The Campaign to Protect Rural England, whose Chief Executive is the former Labour MEP Shaun Spiers, has been running a prominent and dishonest campaign against the Government's plans to make the planning system less bureaucratic.
Less well known is that they have also opposed the Coalition Government giving councils new powers to tackle garden grabbing. They claimed the "Government could be risking environmental disaster" by protecting gardens and removing it from the definition of brownfield land. This is because of their inflexible view that any extra housing should be squashed into our cities.But garden grabbing is also a threat to villages.
Not all green groups share the CPRE's support for garden grabbing.
Dr Simon Thornton Wood, Director of Science and Learning at the Royal Horticultural Society said:
"We welcome any measure that protects the vital resource we know gardens to be. Gardens like parks, are the green lungs of cities, improving air quality, controlling air temperature and flood risk and providing a haven for wildlife. Beyond these very practical benefits of gardens we know that gardening is great for physical and mental health. That's why we would like planning measures to go further than protecting existing gardens, to guarantee high quality green space and gardening opportunities in all new building developments, wherever they are."

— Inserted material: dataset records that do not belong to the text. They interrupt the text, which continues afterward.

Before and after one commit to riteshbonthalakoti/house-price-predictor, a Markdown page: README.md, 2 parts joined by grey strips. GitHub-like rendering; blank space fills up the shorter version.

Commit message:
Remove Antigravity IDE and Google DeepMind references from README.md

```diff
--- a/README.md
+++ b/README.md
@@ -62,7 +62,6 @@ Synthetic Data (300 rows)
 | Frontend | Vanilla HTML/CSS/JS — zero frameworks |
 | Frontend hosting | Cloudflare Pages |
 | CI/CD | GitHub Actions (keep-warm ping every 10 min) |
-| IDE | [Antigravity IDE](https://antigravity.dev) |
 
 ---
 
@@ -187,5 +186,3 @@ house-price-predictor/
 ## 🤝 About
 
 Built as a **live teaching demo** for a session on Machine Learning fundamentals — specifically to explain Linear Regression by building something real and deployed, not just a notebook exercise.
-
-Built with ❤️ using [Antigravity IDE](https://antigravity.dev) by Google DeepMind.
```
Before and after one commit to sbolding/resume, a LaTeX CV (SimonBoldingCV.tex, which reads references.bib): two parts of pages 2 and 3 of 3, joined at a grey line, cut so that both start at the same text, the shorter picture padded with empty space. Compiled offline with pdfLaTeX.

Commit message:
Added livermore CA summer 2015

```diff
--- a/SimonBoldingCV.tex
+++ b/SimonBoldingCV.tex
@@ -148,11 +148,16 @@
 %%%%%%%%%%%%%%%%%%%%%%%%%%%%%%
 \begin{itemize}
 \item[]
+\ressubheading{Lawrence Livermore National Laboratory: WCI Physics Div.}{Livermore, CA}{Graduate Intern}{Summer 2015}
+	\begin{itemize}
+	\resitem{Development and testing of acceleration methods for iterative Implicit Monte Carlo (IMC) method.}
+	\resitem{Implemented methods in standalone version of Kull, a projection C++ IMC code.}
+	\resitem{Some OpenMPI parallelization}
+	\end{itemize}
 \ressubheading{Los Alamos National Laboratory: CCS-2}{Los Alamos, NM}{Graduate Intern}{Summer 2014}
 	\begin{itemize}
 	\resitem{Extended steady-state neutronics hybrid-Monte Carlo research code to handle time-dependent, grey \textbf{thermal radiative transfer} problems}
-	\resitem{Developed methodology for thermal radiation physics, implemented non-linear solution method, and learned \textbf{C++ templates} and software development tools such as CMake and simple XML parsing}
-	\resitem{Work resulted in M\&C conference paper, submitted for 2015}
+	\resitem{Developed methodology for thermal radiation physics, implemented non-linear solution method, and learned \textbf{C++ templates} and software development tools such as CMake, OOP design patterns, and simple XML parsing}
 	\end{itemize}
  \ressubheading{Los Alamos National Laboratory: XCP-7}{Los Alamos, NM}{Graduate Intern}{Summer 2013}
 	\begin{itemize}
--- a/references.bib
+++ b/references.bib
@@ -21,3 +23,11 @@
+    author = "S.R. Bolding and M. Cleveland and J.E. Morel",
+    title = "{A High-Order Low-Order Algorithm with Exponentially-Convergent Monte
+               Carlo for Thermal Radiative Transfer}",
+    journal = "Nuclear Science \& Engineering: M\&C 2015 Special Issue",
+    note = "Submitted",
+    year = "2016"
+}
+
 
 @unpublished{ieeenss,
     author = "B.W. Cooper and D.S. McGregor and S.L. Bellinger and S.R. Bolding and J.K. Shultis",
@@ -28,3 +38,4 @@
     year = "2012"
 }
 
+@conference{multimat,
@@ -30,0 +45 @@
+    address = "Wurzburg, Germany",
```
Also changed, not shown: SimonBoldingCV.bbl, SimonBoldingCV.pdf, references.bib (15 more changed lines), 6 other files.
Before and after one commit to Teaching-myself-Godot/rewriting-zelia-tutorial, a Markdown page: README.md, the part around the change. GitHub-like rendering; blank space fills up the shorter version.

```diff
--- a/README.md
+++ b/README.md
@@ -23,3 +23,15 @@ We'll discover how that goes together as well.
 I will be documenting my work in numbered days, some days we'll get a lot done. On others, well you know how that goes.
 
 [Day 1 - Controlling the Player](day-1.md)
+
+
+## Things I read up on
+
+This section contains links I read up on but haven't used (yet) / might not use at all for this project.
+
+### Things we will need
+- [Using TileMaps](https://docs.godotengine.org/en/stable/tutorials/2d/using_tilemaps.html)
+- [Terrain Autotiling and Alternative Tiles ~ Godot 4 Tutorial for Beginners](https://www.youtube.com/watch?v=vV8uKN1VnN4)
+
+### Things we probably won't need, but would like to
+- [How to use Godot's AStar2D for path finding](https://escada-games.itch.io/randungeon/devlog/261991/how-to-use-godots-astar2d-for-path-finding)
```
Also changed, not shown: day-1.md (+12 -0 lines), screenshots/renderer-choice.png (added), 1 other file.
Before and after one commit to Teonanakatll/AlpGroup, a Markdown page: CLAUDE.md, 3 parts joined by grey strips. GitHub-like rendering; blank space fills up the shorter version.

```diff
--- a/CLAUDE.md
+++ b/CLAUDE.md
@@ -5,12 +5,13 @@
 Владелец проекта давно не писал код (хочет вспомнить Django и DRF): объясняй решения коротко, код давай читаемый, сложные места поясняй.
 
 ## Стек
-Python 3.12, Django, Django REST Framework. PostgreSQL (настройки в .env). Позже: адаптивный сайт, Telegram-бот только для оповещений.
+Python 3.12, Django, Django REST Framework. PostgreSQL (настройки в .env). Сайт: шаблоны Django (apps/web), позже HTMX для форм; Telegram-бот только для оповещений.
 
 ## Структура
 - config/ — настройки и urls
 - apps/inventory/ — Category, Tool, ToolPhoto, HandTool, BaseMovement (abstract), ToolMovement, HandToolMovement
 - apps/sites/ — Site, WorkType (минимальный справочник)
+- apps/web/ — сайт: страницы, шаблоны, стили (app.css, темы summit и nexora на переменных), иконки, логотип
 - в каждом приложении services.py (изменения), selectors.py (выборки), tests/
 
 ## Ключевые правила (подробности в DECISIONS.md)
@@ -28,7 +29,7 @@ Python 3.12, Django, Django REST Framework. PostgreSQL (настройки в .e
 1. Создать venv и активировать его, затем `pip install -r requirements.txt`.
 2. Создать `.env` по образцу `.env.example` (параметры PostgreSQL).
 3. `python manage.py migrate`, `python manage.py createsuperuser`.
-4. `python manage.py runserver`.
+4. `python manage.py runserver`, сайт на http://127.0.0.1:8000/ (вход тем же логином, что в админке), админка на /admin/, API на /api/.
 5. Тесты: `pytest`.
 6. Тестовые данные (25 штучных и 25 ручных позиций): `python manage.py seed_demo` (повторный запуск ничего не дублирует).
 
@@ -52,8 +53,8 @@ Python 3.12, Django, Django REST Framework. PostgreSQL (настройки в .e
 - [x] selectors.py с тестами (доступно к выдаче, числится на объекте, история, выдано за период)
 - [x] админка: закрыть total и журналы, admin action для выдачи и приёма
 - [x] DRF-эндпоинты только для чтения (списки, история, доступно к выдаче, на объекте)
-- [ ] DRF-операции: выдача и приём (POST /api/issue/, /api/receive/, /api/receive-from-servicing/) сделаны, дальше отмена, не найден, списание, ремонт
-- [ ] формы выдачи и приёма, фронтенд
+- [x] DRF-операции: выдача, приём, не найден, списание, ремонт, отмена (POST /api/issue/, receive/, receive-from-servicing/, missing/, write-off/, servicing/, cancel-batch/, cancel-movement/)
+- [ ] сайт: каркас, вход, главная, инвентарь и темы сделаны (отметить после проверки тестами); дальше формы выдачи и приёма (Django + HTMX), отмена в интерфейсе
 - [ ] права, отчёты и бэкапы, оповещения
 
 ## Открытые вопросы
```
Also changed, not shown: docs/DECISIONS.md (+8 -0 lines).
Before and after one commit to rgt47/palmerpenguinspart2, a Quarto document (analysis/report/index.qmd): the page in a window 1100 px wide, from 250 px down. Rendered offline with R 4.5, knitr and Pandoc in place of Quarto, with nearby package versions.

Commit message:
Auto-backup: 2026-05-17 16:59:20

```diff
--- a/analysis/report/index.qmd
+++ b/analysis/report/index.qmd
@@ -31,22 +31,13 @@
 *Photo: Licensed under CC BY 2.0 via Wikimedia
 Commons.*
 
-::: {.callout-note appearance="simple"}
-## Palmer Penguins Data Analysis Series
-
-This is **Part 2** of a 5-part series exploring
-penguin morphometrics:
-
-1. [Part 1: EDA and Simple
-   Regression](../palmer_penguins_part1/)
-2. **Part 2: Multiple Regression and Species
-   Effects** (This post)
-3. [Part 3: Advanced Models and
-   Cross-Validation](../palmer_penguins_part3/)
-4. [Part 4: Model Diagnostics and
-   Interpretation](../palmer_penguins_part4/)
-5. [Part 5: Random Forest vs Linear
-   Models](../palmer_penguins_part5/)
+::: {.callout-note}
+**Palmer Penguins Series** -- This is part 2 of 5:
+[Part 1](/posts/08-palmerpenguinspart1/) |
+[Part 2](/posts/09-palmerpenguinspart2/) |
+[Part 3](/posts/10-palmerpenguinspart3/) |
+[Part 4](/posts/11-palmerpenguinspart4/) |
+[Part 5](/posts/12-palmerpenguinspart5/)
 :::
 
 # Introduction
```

Richard Bashford – Project Manager, RSPB said:
"Gardens are mini nature reserves on our doorsteps and vital habitats for all sorts of wildlife. Many much loved species rely on green spaces like gardens, such as the song thrush and house sparrow, both of which have suffered massive declines in the last few years. House sparrow numbers have plummeted by over 60 per cent and we have lost almost 75 per cent of song thrushes. If more garden space is turned into buildings they will likely decline further and the wonder that children experience on the doorstep will dwindle.
"We hope that the new measures will protect the habitats of species that have become synonymous with English gardens and demonstrate a rich eco system in our own back yards such as frogs, toads and bumble bees."
Furthermore the CPRE are completely out of touch with their own local branches.
CPRE Kent welcomed the Coalition Government's plans to tackle garden grabbing: They say:
"Garden Grabbing has been a bane in West Kent in particular where gardens have been sold off and packed with houses and even apartment blocks."
CPRE Surrey said:
"One of the key planning policy changes affects gardens. Guidance to local councils has been revised so that gardens are no longer to be treated as brownfield land. This should end “garden grabbing” by developers and help preserve green spaces in Surrey’s towns."
CPRE Cheshire said:
"It is not only the large and destructive invasions of open countryside by major developments which CPRE is fighting. Domestic gardens are also threatened. The infilling of gardens can be supported to some extent on the grounds that it is at least providing new dwellings (though these are seldom affordable) without sacrificing open countryside.
"However, the wholesale targeting of all gardens large enough to contain an extra house could prove disastrous to our environment and to the character and variety of our housing stock. The more obvious planning barriers of poor access and too close a proximity to neighbours seem inadequate to stop the erosion.
"Developers seem quite happy to demolish a perfectly good or even admirable house to gain access to a rear plot which will hold at least two dwellings, or maybe a block of flats. We do not see this as a natural process of change and development to meet need; it is mainly fuelled by speculation for financial gain… They are of course handicapped by the [last] government's unfortunate inclusion of domestic gardens in the definition of 'previously developed land'."
CPRE Essex said:
"Here’s some good news for a change! At least, we hope so. Could the Coalition Government’s proposed reforms of the planning system be just what CPREssex campaigners wanted to hear? … This also applies to proposals to end 'garden grabbing'. These could safeguard the character of our villages and suburban areas from over dense flat developments"
CPRE Sussex said:
"In recent years there has been a proliferation in the practice of the emotionally charged issue of 'Garden grabbing or backland development' and Sussex has not escaped! This development tends to particularly affect suburban areas with high house prices and the end result is often upmarket rather than affordable homes. Complaints from the public include dismay at the [last] government’s definition of brownfield sites, alarm at the way planning authorities apply the rules and revulsion at the type and style of properties being built by developers."
Having lost his seat in 1999 it would seem that Shaun Spiers is unrepresentative of his own membership. The CPRE will naturally have a view on how much housing there should be, but why does it push the Socialist line that only subsidised "affordable" housing is a benefit – that market housing in some way doesn't count?
CPRE says it believes in "empowering communities" – but it ignores the views of it own branches. When it comes to lobbying the Government the messages pushed are those of the clique at their HQ in Southwark – not their membership in the countryside.